Contents of this weekly column are (mostly) based on the sefer: EIM LAMIKRA HASHALEIM, by R' Nissan Sharoni, Ashdod, a guide to correct pronunciation of Hebrew, specifically in davening and Torah reading.
Look what happens in English to the “s” at the end of a word to make the word plural. Cap - caps and cab - cabs. Say those words a couple of times and listen to the S. After the voiceless P in CAP, the S sounds like an S (SAMACH). But after the B of CAB, the S sounds like a Z (ZAYIN). PATS, PADS. Same thing. CLOCKS, CLOGS. Hear it? B, D, and G are voiced letters and the pluralizing S follows suit, sounding like a Z. But the P, T, and K are voiceless and so is the S that follows them. The basketball game is judged by 2 REFS and the airplane REVS its engines. There it is again. An interesting question, that has nothing to do with davening, is why LEAF and KNIFE got changed to LEAVES and KNIVES in the plural. Would LEAFS not sound as good? REEF didn’t change. ROOFS but HOOVES. HOOFS is accepted too. But ROOVES isn’t. Go figure.
Another topic, briefly revisited. Combination of topics, actually. Let’s use this week’s sedra for examples.
Now look at this word. Cast or weld four gold rings on the four corners of the ARON... ya-TZAK-ta, past tense, you welded. v’ya-TZAK-ta, and you welded, v’ya-tzak-TA, with the accent shift to the last syllable, and the tense switches from past to future (or command). And you shall... That’s how the word is pronounced in 26:37, when the command to cast copper or bronze foundation sockets for the posts that support the entrance curtain. v’ya (secondary accent on this third from the last syllable) tzak-TA la-HEM... But with the rings of the ARON in 25:12, the phrase is v’ya- TZAK-ta LO... and the accent which was MIL’EIL in the past tense form of the word and became MILRA in the VAV-switch to future, now recedes back to the MIL’EIL pronunciation because of the NASOG ACHOR rules.
But if he reads the other one (and most of the others in Tanach) v’ya-TZAK-ta, there the meaning is changed and he is supposed to repeat the phrase.
You have to remember two things.
So here’s one more thought on the subject of switched accents that change the meaning of words.
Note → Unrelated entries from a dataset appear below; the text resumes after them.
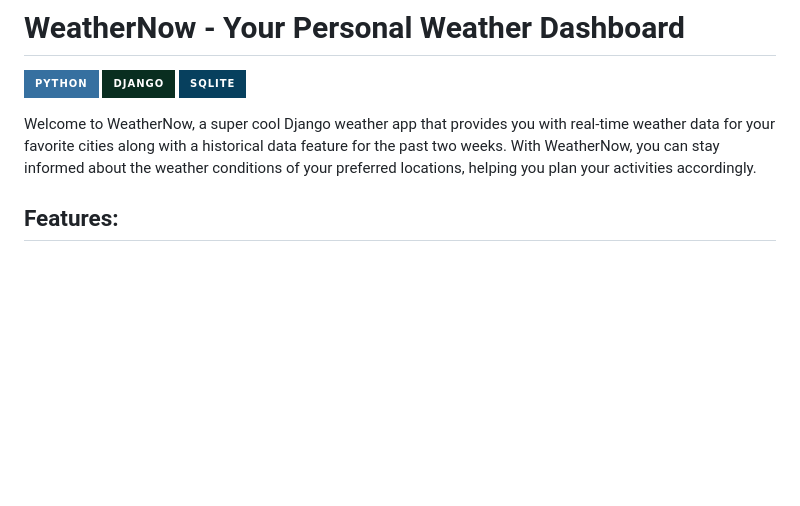
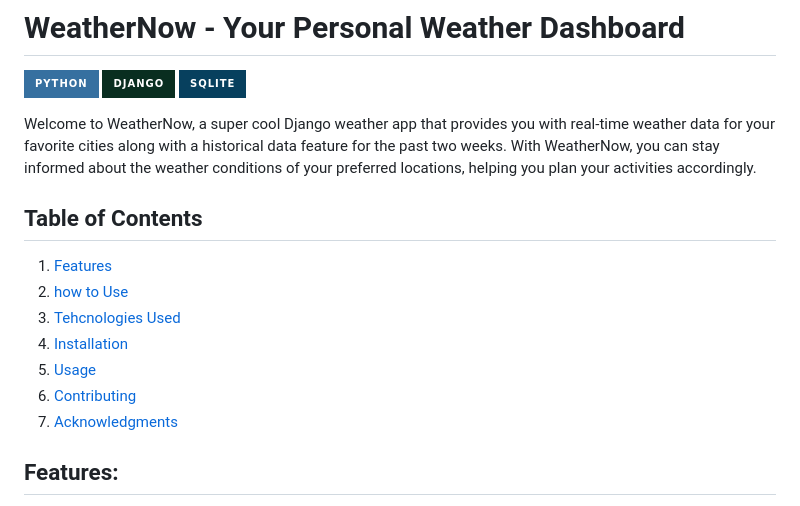
Before and after one commit to Rohit10jr/Weatherapp-Ecube, a Markdown page: README.md, the part around the change. GitHub-like rendering; badges without logos; blank space fills up the shorter version.

```diff
--- a/README.md
+++ b/README.md
@@ -5,6 +5,16 @@
 
 Welcome to WeatherNow, a super cool Django weather app that provides you with real-time weather data for your favorite cities along with a historical data feature for the past two weeks.
 With WeatherNow, you can stay informed about the weather conditions of your preferred locations, helping you plan your activities accordingly.
+
+## Table of Contents
+
+1. [Features](#features)
+2. [how to Use](#how-to-use)
+3. [Tehcnologies Used](#technologies-used)
+4. [Installation](#installation)
+5. [Usage](#usage)
+6. [Contributing](#contributing)
+7. [Acknowledgments](#acknowledgments)
 
 ## Features:
 
```
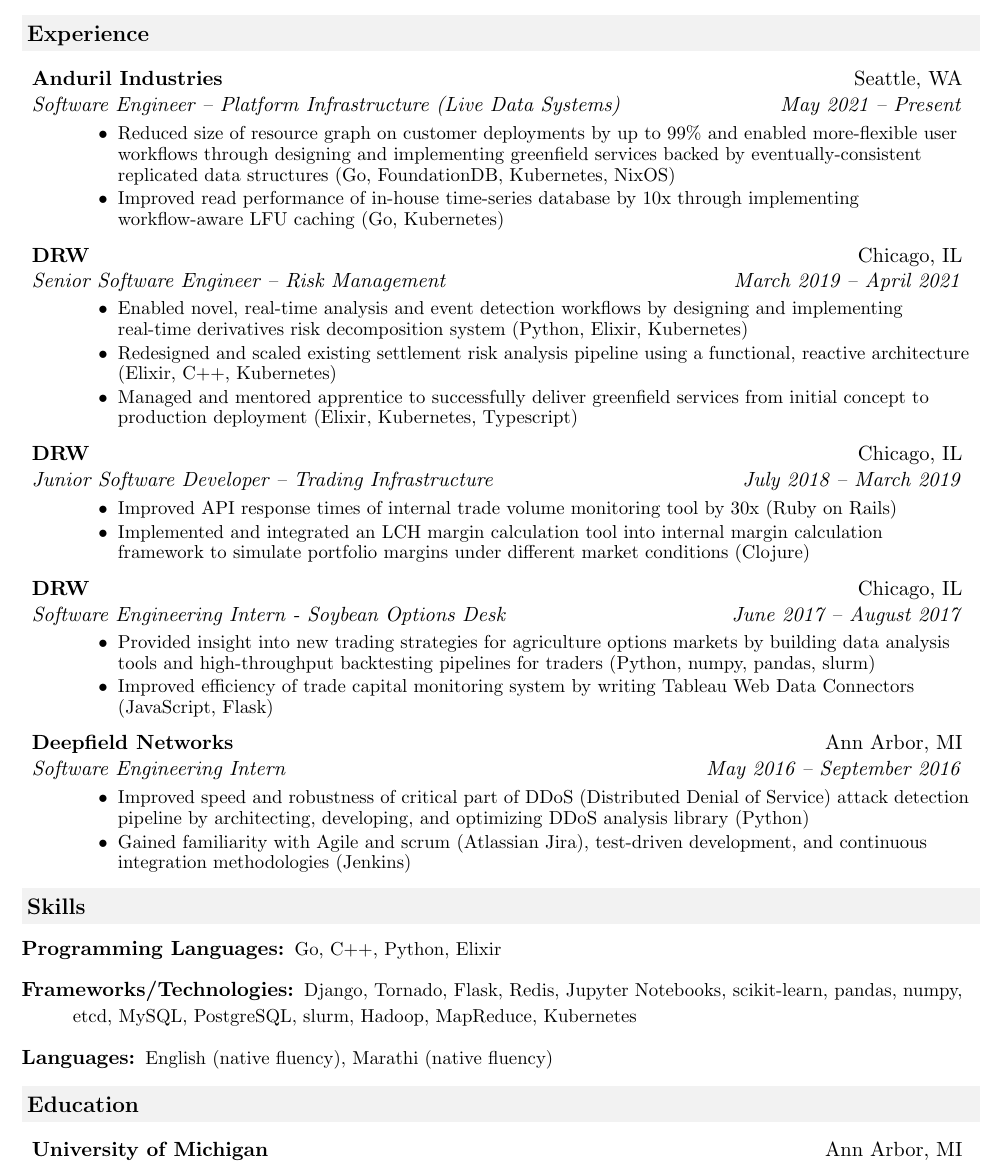
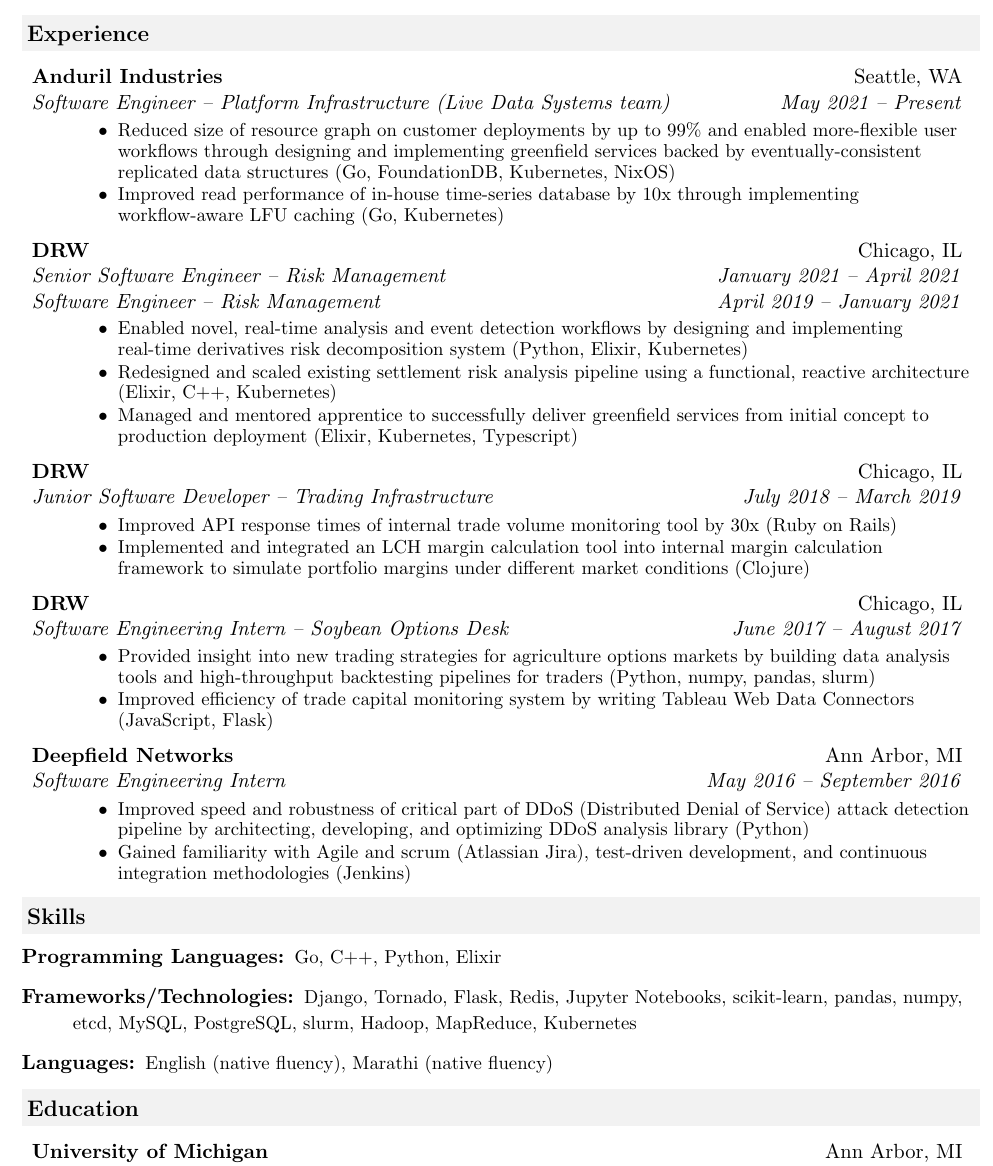
Before and after one commit to achiwhane/resume, a LaTeX CV (resume.tex): part of the page, cut so that both start at the same text. Compiled offline with pdfLaTeX.

Commit message:
fix: Split titles for DRW risk management stuff

```diff
--- a/resume.tex
+++ b/resume.tex
@@ -46,6 +46,14 @@
 		\textit{#3} & \textit{#4} \\
 \end{tabular*}\vspace{-6pt}}
 
+\newcommand{\ressubheadingmult}[6]{
+\begin{tabular*}{6.875in}{l@{\extracolsep{\fill}}r}
+		\textbf{#1} & #2 \\
+		\textit{#3} & \textit{#4} \\
+		\textit{#5} & \textit{#6} \\
+\end{tabular*}\vspace{-6pt}}
+
+
 \newcommand{\ressubsubheading}[2]{
 \begin{tabular*}{6.5in}{l@{\extracolsep{\fill}}r}
 		\textit{#1} & \textit{#2} \\
@@ -74,7 +82,7 @@
 		\begin{description}
 			\item
 			\ressubheading{Anduril Industries}{Seattle, WA}
-			{Software Engineer -- Platform Infrastructure (Live Data Systems)}{May 2021 -- Present}
+			{Software Engineer -- Platform Infrastructure (Live Data Systems team)}{May 2021 -- Present}
 			{
 				\footnotesize
 				\begin{itemize}
@@ -83,8 +91,9 @@
 				\end{itemize}
 			}
 			\item
-			\ressubheading{DRW}{Chicago, IL}
-			{Senior Software Engineer -- Risk Management}{March 2019 -- April 2021}
+			\ressubheadingmult{DRW}{Chicago, IL}
+			{Senior Software Engineer -- Risk Management}{January 2021 -- April 2021}
+			{Software Engineer -- Risk Management}{April 2019 -- January 2021}
 			{
 				\footnotesize
 				\begin{itemize}
@@ -105,7 +114,7 @@
 			}
 			\item
 			\ressubheading{DRW}{Chicago, IL}
-			{Software Engineering Intern - Soybean Options Desk}{June 2017 -- August 2017}
+			{Software Engineering Intern -- Soybean Options Desk}{June 2017 -- August 2017}
 			{
 				\footnotesize
 				\begin{itemize}
```
Also changed, not shown: resume.pdf.
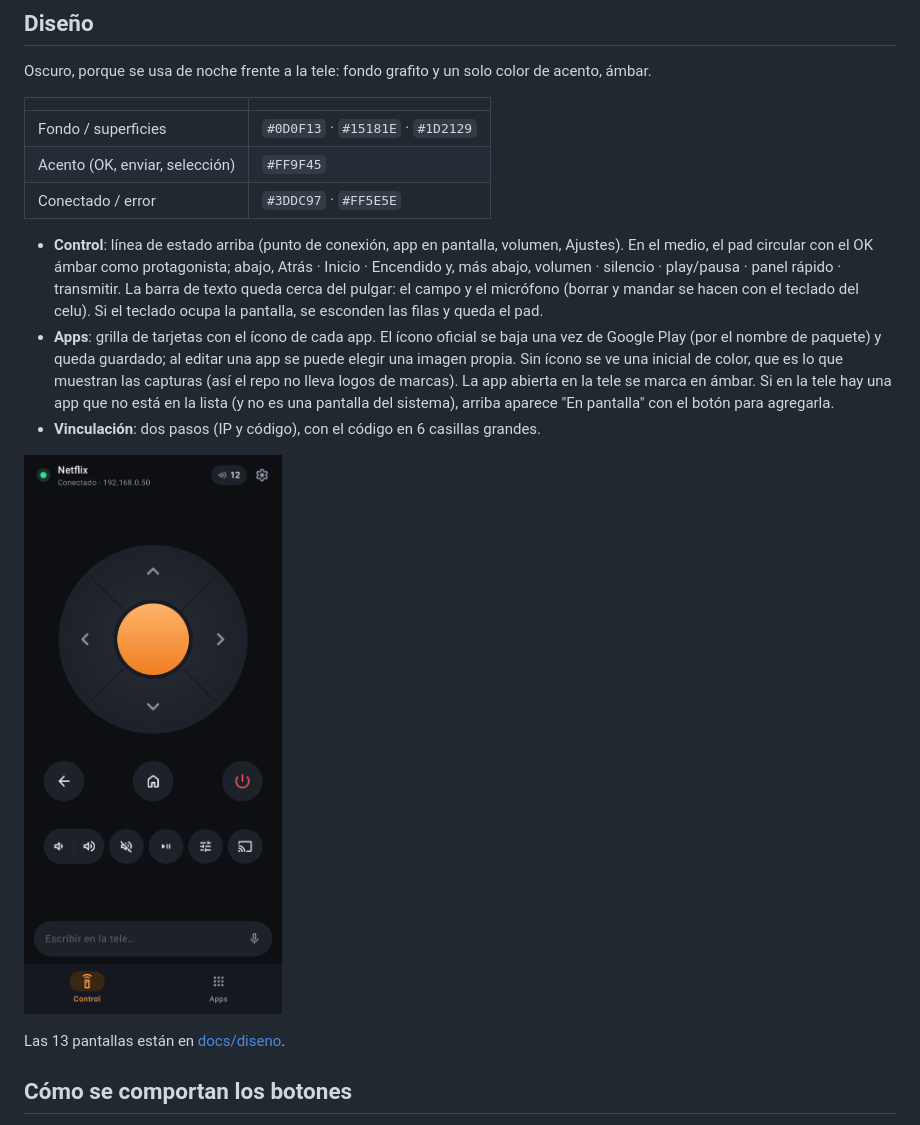
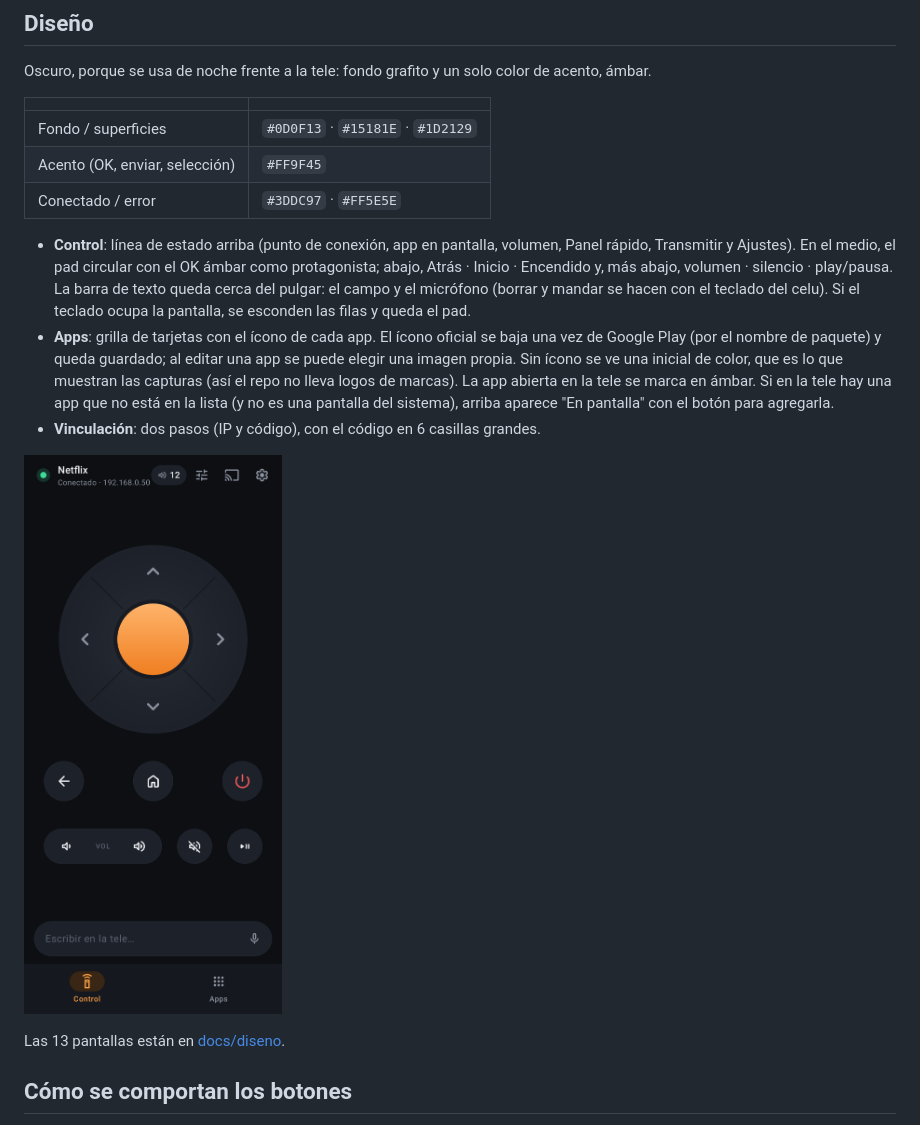
Before and after one commit to Gonzze-dev/remote-control, a Markdown page: README.md, the part around the change. GitHub-like rendering; pictures changed too: docs/diseno/01_control.png.

Commit message:
Panel rápido y Transmitir pasan a la línea de estado
Quedan al lado de Ajustes, como íconos. La fila de abajo vuelve a ser
volumen · silencio · play/pausa, con el balancín más ancho.

Co-Authored-By: Claude Opus 5.5 <noreply@anthropic.com>

```diff
--- a/README.md
+++ b/README.md
@@ -45,9 +45,9 @@ Oscuro, porque se usa de noche frente a la tele: fondo grafito y un solo color d
 | Acento (OK, enviar, selección) | `#FF9F45` |
 | Conectado / error | `#3DDC97` · `#FF5E5E` |
 
-- **Control**: línea de estado arriba (punto de conexión, app en pantalla, volumen, Ajustes).
-  En el medio, el pad circular con el OK ámbar como protagonista; abajo, Atrás · Inicio ·
-  Encendido y, más abajo, volumen · silencio · play/pausa · panel rápido · transmitir. La barra de texto queda cerca del
+- **Control**: línea de estado arriba (punto de conexión, app en pantalla, volumen, Panel rápido,
+  Transmitir y Ajustes). En el medio, el pad circular con el OK ámbar como protagonista; abajo, Atrás · Inicio ·
+  Encendido y, más abajo, volumen · silencio · play/pausa. La barra de texto queda cerca del
   pulgar: el campo y el micrófono (borrar y mandar se hacen con el teclado del celu). Si el
   teclado ocupa la pantalla, se esconden las filas y queda el pad.
 - **Apps**: grilla de tarjetas con el ícono de cada app. El ícono oficial se baja una vez de
```
Also changed, not shown: docs/diseno/02_control_sin_conexion.png, docs/diseno/03_control_tele_apagada_texto_en_vivo.png, docs/diseno/04_control_hay_que_vincular.png, 1 other file.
Is it possible (just a thought) that a Baal Korei who is not very discerning of which syllable to accent and reads many words with the wrong accent, that his improper accent of a word that makes a difference in meaning might not be considered an error that he has to correct.
Again, just speculation. Say an AYIN as silent as an ALEF (as we Ashkenazim do) and you cannot claim that saying AYIN-MEM, with just like ALEF- MEM, is a mistake. Pronouncing a CHET like a CHAF, even if the meaning of the word is different cannot be counted as a mistake, because we do it all the time. Is this really so?
And if it is, then do we fault the guy with terrible accenting for the once in a while that the meaning of a word changes?